• PROVIDED DATA
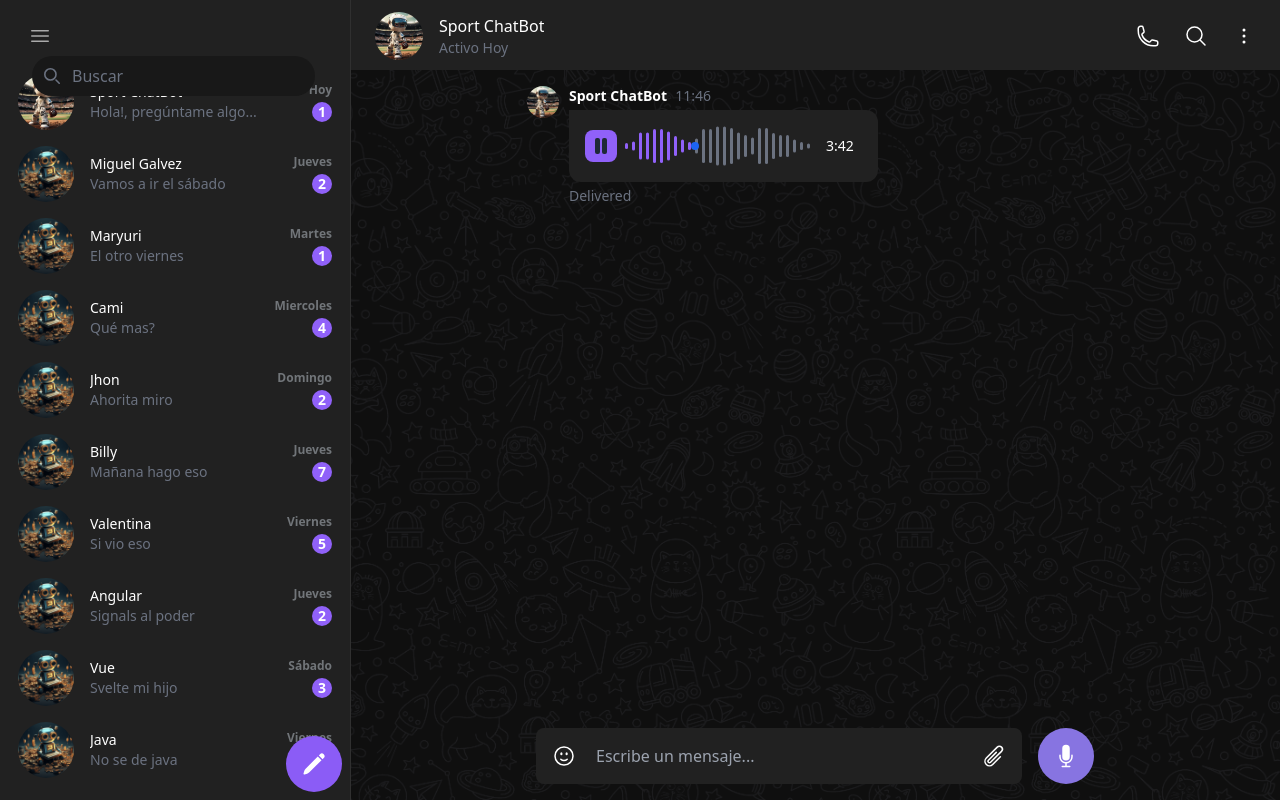
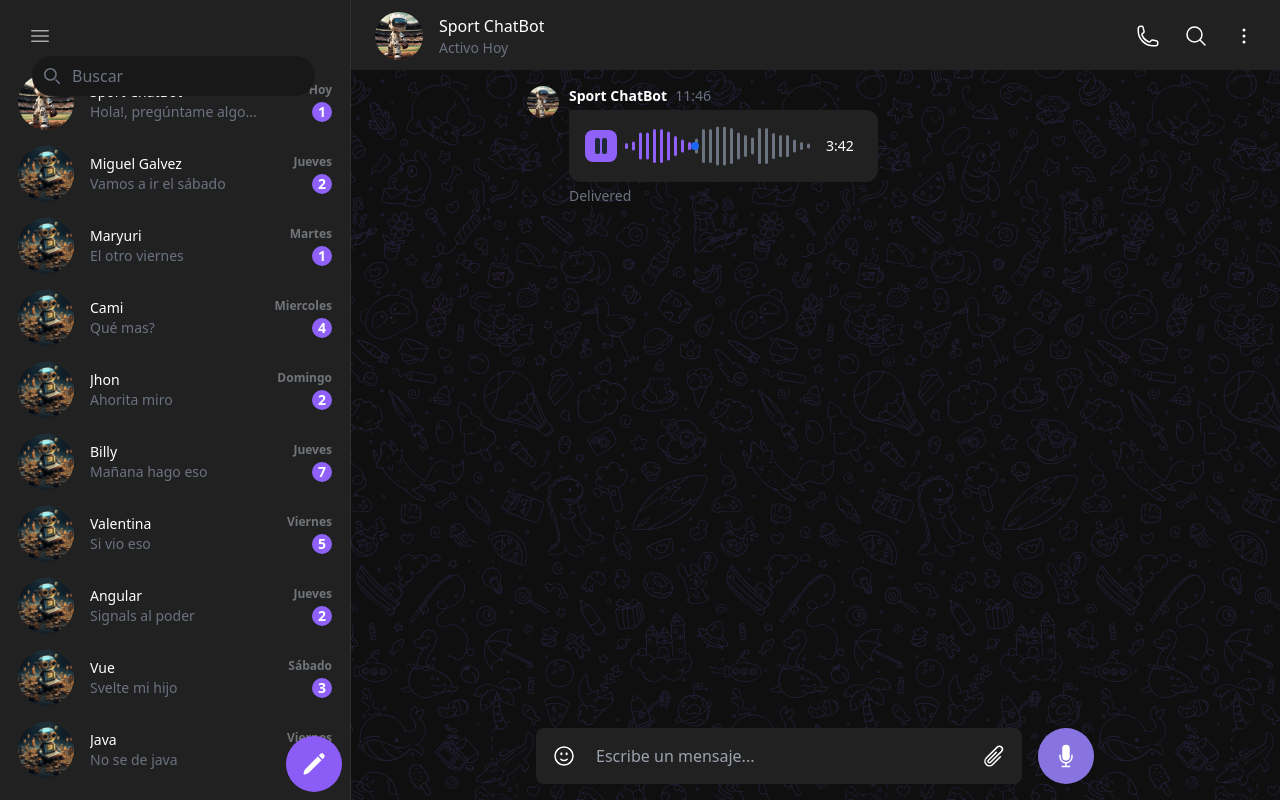
Before and after one commit to magq2002/chatWeb, an Angular app: page / in a window 1280 px wide. Built offline with nearby package versions, Linux system fonts and the light colour scheme.

Commit message:
background changed and desing updated

```diff
--- a/src/app/shared/components/layout/layout.component.css
+++ b/src/app/shared/components/layout/layout.component.css
@@ -10,9 +10,9 @@
 }
 
 .bg-chat {
-    background-image: url('/assets/chat-bg-light.png');
+    background-image: url('/assets/pattern.svg');
     background-position: top right;
-    background-size: 510px auto;
+    background-size: 370px auto;
     background-repeat: repeat;
     border-left: 1px solid rgb(48,48,48);
 }
--- a/src/app/shared/components/nav-aside/nav-aside.component.html
+++ b/src/app/shared/components/nav-aside/nav-aside.component.html
@@ -6,7 +6,7 @@
       id="dropdownMenuIconButton"
       data-dropdown-toggle="dropdownDots"
       data-dropdown-placement="bottom-start"
-      class="inline-flex self-center items-center p-2 text-sm font-medium text-center text-gray-900  focus:ring-4 focus:outline-none dark:text-white focus:ring-gray-50 dark:bg-gray-900 dark:hover:bg-gray-800 dark:focus:ring-gray-600"
+      class="inline-flex self-center items-center rounded-full p-2 text-sm font-medium text-center text-gray-900  focus:ring-4 focus:outline-none dark:text-white focus:ring-gray-50 dark:bg-gray-900 dark:hover:bg-gray-800 dark:focus:ring-gray-600"
       type="button"
     >
       <svg
```
Also changed, not shown: src/assets/pattern.svg (added).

• WHAT IS BEING ASKED
Find how many lines in the listing contain the word "background" and give that count alone.

• ANSWER TO THE PROBLEM
7